For 4 decades, Owensboro hosted the International Bar-B-Q Festival. After being cancelled in 2020, the event was redesigned as a “Block Party” for the last two years. It was redesigned again this year as BBQ and Barrels, heavily integrating bourbon into the festival. The business behind the new logo is Laser Beam Studio, an Owensboro print shop.
Taking part of a tradition and making it new isn’t unusual for Laser Beam Studio Owner Larry Taylor. He came into the business after his father had run Signs by Gina for several years.
After taking ownership in 2015, Taylor was dedicated to continuing the legacy of Signs by Gina, but in a more forward-thinking way with marketing and signage altogether.

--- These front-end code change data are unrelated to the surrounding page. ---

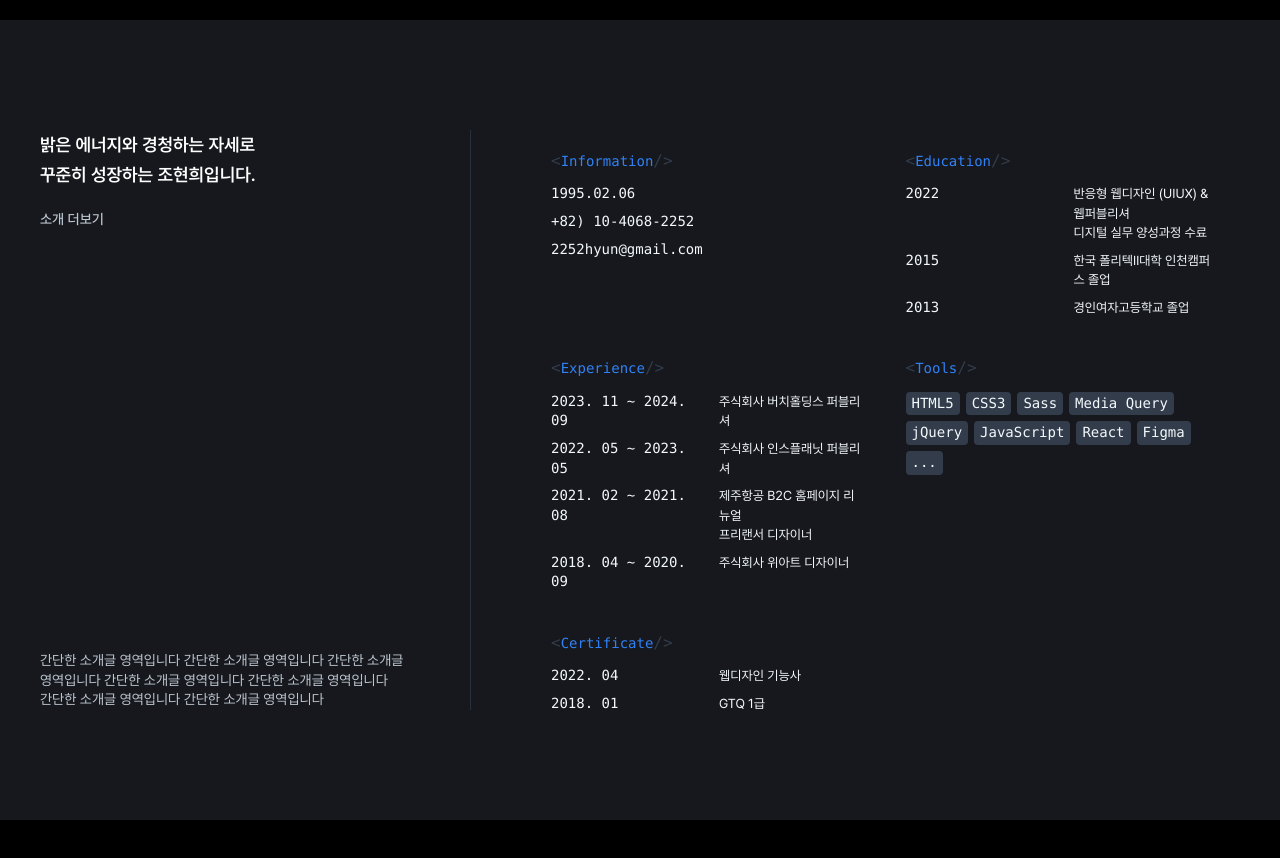
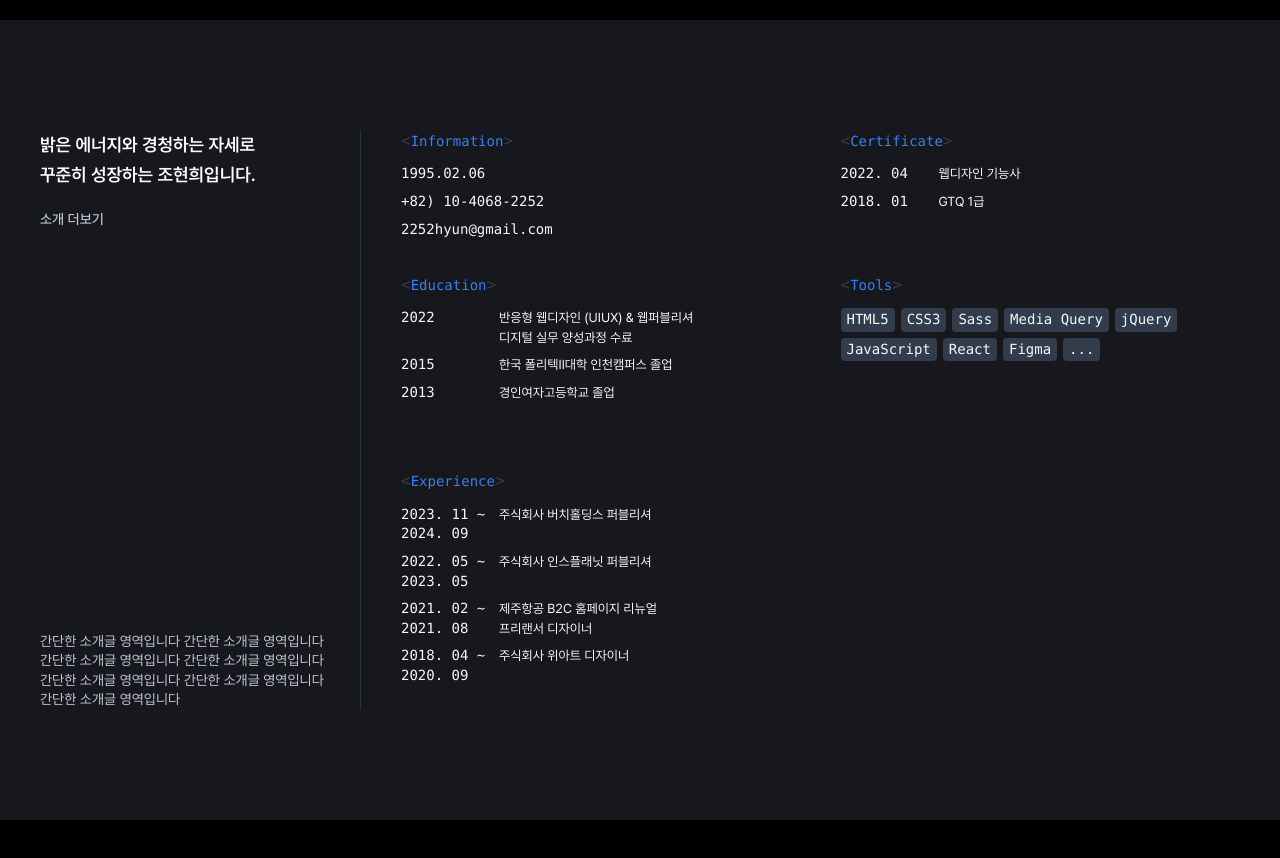
Before and after one commit to johyuni/johyuni.github.io, a React (Create React App) app: page / in a window 1280 px wide. Shown: the part 780-1638 px from the top of the page. Built offline with nearby package versions, Linux system fonts and the light colour scheme.

Commit message:
수정 : profile 미디어쿼리 낮은 해상도

```diff
--- a/src/assets/styles/pages/_profile.scss
+++ b/src/assets/styles/pages/_profile.scss
@@ -54,7 +54,7 @@
           content: "<";
         }
         &::after {
-          content: "/>";
+          content: ">";
         }
         &::before,
         &::after {
@@ -87,6 +87,7 @@
         padding-left: 0.8rem;
         vertical-align: top;
         line-height: 150%;
+        word-break: keep-all;
       }
 
       // tag
@@ -100,4 +101,28 @@
       }
     }
   }
+
+  // media
+  @media screen and (max-width: 1400px) {
+    .main__content {
+      gap: 0 2rem;
+      align-items: flex-start;
+      .txt {
+        width: 30rem;
+      }
+      .grid {
+        padding-left: 4rem;
+        gap: 1rem 4rem;
+        &__item {
+          padding: 0;
+        }
+        dt {
+          width: 9rem;
+        }
+        dd {
+          width: calc(100% - 9.8rem);
+        }
+      }
+    }
+  }
 }
--- a/src/components/pages/Profile.js
+++ b/src/components/pages/Profile.js
@@ -33,6 +33,16 @@ function Profile() {
             </div>
 
             <div className="grid__item">
+              <strong className="grid__tit">Certificate</strong>
+              <dl>
+                <dt>2022. 04</dt>
+                <dd>웹디자인 기능사</dd>
+                <dt>2018. 01</dt>
+                <dd>GTQ 1급</dd>
+              </dl>
+            </div>
+
+            <div className="grid__item">
               <strong className="grid__tit">Education</strong>
               <dl>
                 <dt>2022</dt>
@@ -44,24 +54,6 @@ function Profile() {
                 <dd>한국 폴리텍Ⅱ대학 인천캠퍼스 졸업</dd>
                 <dt>2013</dt>
                 <dd>경인여자고등학교 졸업</dd>
-              </dl>
-            </div>
-
-            <div className="grid__item">
-              <strong className="grid__tit">Experience</strong>
-              <dl>
-                <dt>2023. 11 &#126; 2024. 09</dt>
-                <dd>주식회사 버치홀딩스 퍼블리셔</dd>
-                <dt>2022. 05 &#126; 2023. 05</dt>
-                <dd>주식회사 인스플래닛 퍼블리셔</dd>
-                <dt>2021. 02 &#126; 2021. 08</dt>
-                <dd>
-                  제주항공 B2C 홈페이지 리뉴얼
-                  <br />
-                  프리랜서 디자이너
-                </dd>
-                <dt>2018. 04 &#126; 2020. 09</dt>
-                <dd>주식회사 위아트 디자이너</dd>
               </dl>
             </div>
 
@@ -84,12 +76,20 @@ function Profile() {
             </div>
 
             <div className="grid__item">
-              <strong className="grid__tit">Certificate</strong>
+              <strong className="grid__tit">Experience</strong>
               <dl>
-                <dt>2022. 04</dt>
-                <dd>웹디자인 기능사</dd>
-                <dt>2018. 01</dt>
-                <dd>GTQ 1급</dd>
+                <dt>2023. 11 &#126; 2024. 09</dt>
+                <dd>주식회사 버치홀딩스 퍼블리셔</dd>
+                <dt>2022. 05 &#126; 2023. 05</dt>
+                <dd>주식회사 인스플래닛 퍼블리셔</dd>
+                <dt>2021. 02 &#126; 2021. 08</dt>
+                <dd>
+                  제주항공 B2C 홈페이지 리뉴얼
+                  <br />
+                  프리랜서 디자이너
+                </dd>
+                <dt>2018. 04 &#126; 2020. 09</dt>
+                <dd>주식회사 위아트 디자이너</dd>
               </dl>
             </div>
           </div>
```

“I though, how can we use the same machinery to make other things or just to go above and beyond on a product and deliver things that aren’t just plain Jane, but something that really makes a client pop out,” Taylor said.
From that point, he began to really enjoy doing his work with the studio, as it started to challenge his and his team’s way of presenting a product.
This way of business led them to continue the legacy of Signs by Gina and expanding across Owensboro.
Some of their work includes projects for Daviess County Public Library, Kahawa Java, Friday After 5, and Asylum Tattoos — but the biggest job they’ve had this year is filling 2nd Street with signage for BBQ and Barrels.
Production Manager Jacob Sommerville said while Laser Beam Studio doesn’t run the event, they had a hand in finalizing the new look and logo, and even renaming the festival.
When they were approached back in January, Sommerville said they took the job and immediately went to work on what the International Bar-B-Q Festival they grew up with would look like as BBQ and Barrels.
“We kind of started looking at the history of it and wanted to kind of carry that history forward because they’re evolving the festival — it’s not the Bar-B-Q Festival anymore,” Sommerville said.
Taylor and Sommerville, both Owensboro natives, were excited to help be part of the change in the community.
“I mean to think of being a kid and seeing how much of an impact [the festival] was in my life, who would have thought that someday that’d be part of our life, and that sense of helping grow the event, too,” Taylor said.
With BBQ and Barrels now in their portfolio, Taylor said he hopes to grow the business even more — as well as have a hand in the visual landscape across Owensboro.
“I think that’d be a huge, huge advantage where we’re not just a small sign company, but a company that can really help push the image that they want,” Taylor said.
The next assignment for Laser Beam Studio is ROMP, as they are working on posters for the 20-year anniversary of the music festival this summer.